    This commentary is available as both text and video; enjoy both or either ... they are similar, but not exactly the same. To see past FaceTime commentaries, go to the MNB Channel on YouTube.

    Hi, Kevin Coupe here and this is FaceTime with the Content Guy.

    I want to refer you to the new Retail Tomorrow podcast that we posted here on MNB a few days ago. Not just for purposes of promoting what I think is a really good discussion - recorded at the United Fresh Marketing Association conference in Chicago - about where fresh marketing is going in the future, especially as it relates to self-care, but because of an exchange - not related to the core subject - that I think is really important.

    One of my guests was Michael Stebner, who is in charge of all things culinary at the Sweetgreen fast casual restaurant chain. He told me that he lives in Los Angeles and was a longtime Whole Foods shopper.

    For years, because he has a busy live, Michael ordered online from Whole Foods, via Instacart; Whole Foods was an early Instacart customer, and even put some money into the then-fledgling delivery company.

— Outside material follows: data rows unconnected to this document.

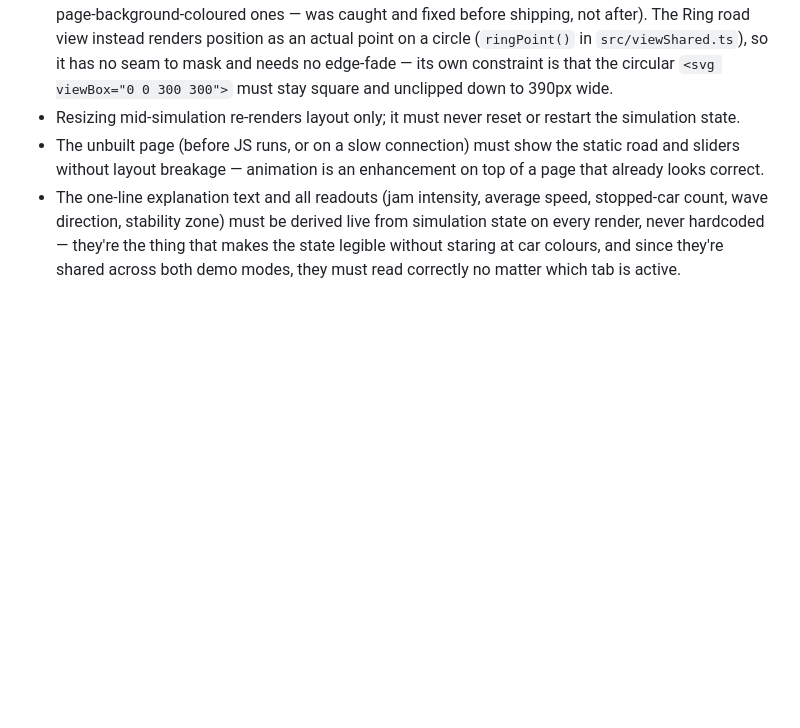
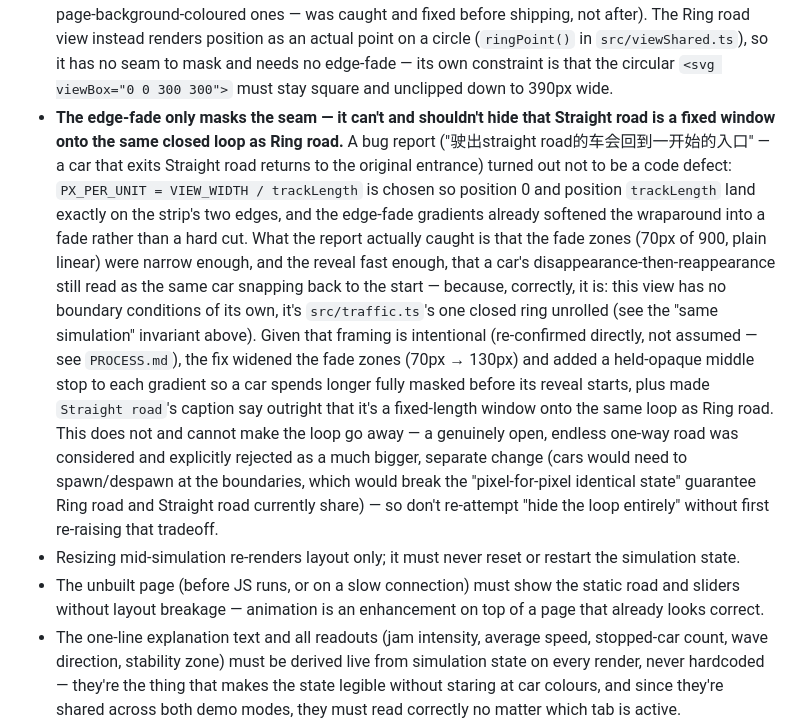
Before and after one commit to comp4020-agentic-coding-studio/comp4020-ass1-lilth2, a Markdown page: CLAUDE.md, the part around the change. Drawn GitHub-style; blank space fills up the shorter version.

```diff
--- a/CLAUDE.md
+++ b/CLAUDE.md
@@ -274,6 +274,30 @@ citation.
   no seam to mask and needs no edge-fade — its own constraint is that the
   circular `<svg viewBox="0 0 300 300">` must stay square and unclipped down
   to 390px wide.
+- **The edge-fade only masks the seam — it can't and shouldn't hide that
+  Straight road is a fixed window onto the same closed loop as Ring road.**
+  A bug report ("驶出straight road的车会回到一开始的入口" — a car that exits
+  Straight road returns to the original entrance) turned out not to be a
+  code defect: `PX_PER_UNIT = VIEW_WIDTH / trackLength` is chosen so
+  position 0 and position `trackLength` land exactly on the strip's two
+  edges, and the edge-fade gradients already softened the wraparound into a
+  fade rather than a hard cut. What the report actually caught is that the
+  fade zones (70px of 900, plain linear) were narrow enough, and the reveal
+  fast enough, that a car's disappearance-then-reappearance still read as
+  the same car snapping back to the start — because, correctly, it is: this
+  view has no boundary conditions of its own, it's `src/traffic.ts`'s one
+  closed ring unrolled (see the "same simulation" invariant above). Given
+  that framing is intentional (re-confirmed directly, not assumed — see
+  `PROCESS.md`), the fix widened the fade zones (70px → 130px) and added a
+  held-opaque middle stop to each gradient so a car spends longer fully
+  masked before its reveal starts, plus made `Straight road`'s caption say
+  outright that it's a fixed-length window onto the same loop as Ring road.
+  This does not and cannot make the loop go away — a genuinely open, endless
+  one-way road was considered and explicitly rejected as a much bigger,
+  separate change (cars would need to spawn/despawn at the boundaries,
+  which would break the "pixel-for-pixel identical state" guarantee Ring
+  road and Straight road currently share) — so don't re-attempt "hide the
+  loop entirely" without first re-raising that tradeoff.
 - Resizing mid-simulation re-renders layout only; it must never reset or restart
   the simulation state.
 - The unbuilt page (before JS runs, or on a slow connection) must show the
```
Also changed, not shown: PROCESS.md (+31 -0 lines).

    When Amazon bought Whole Foods, as we all know, the Instacart relationship was doomed to end. That was no problem for Michael - he just switched over and started ordering from Whole Foods and Amazon made the deliveries.

    Not everybody makes that decision. Last week in my “Innovation Conversation” with Tom Furphy, we discussed a new Barclay’s research paper, “Dissecting The Instacart Addiction,” which made the point that more than four out of 10 Instacart shoppers say they would switch retailers if Instacart stopped being available at the retailer where they’ve been using it. In other words, they essentially think of themselves as being Instacart customers, not customers of the retailers that signed on with Instacart.

    But not Michael.

    This is where it got interesting.

    Michael told me during the podcast that he got an email from Instacart explaining that it no longer had a relationship with Whole Foods - and then the email listed all the purchases that Michael had made at Whole Foods via Instacart, and identified current Instacart partner retailers where those same products could be bought.

    That’s right. Instacart basically weaponized Whole Foods’ shopper and transaction data to use against - wait for it - Whole Foods.

    Now, I have no idea who or why a contract was signed by Whole Foods that gave Instacart ownership and use of its data. I have no idea how many other retailer contracts give Instacart those same rights … though I’d be willing to bet that more of them do than don’t.

    But this is nuts.

    It gets even more nuts. I totally believe the rumors that Instacart plans to open dark stores in certain markets, which will give it the ability to serve shoppers who see themselves as Instacart customers without the participation of any local retailer.

    Instacart, in other words, isn’t a service provider. It is a competitor … at least based on the scenario that Michael Stebner sketched out for me.

    Why would any retailer essentially sign away its customers?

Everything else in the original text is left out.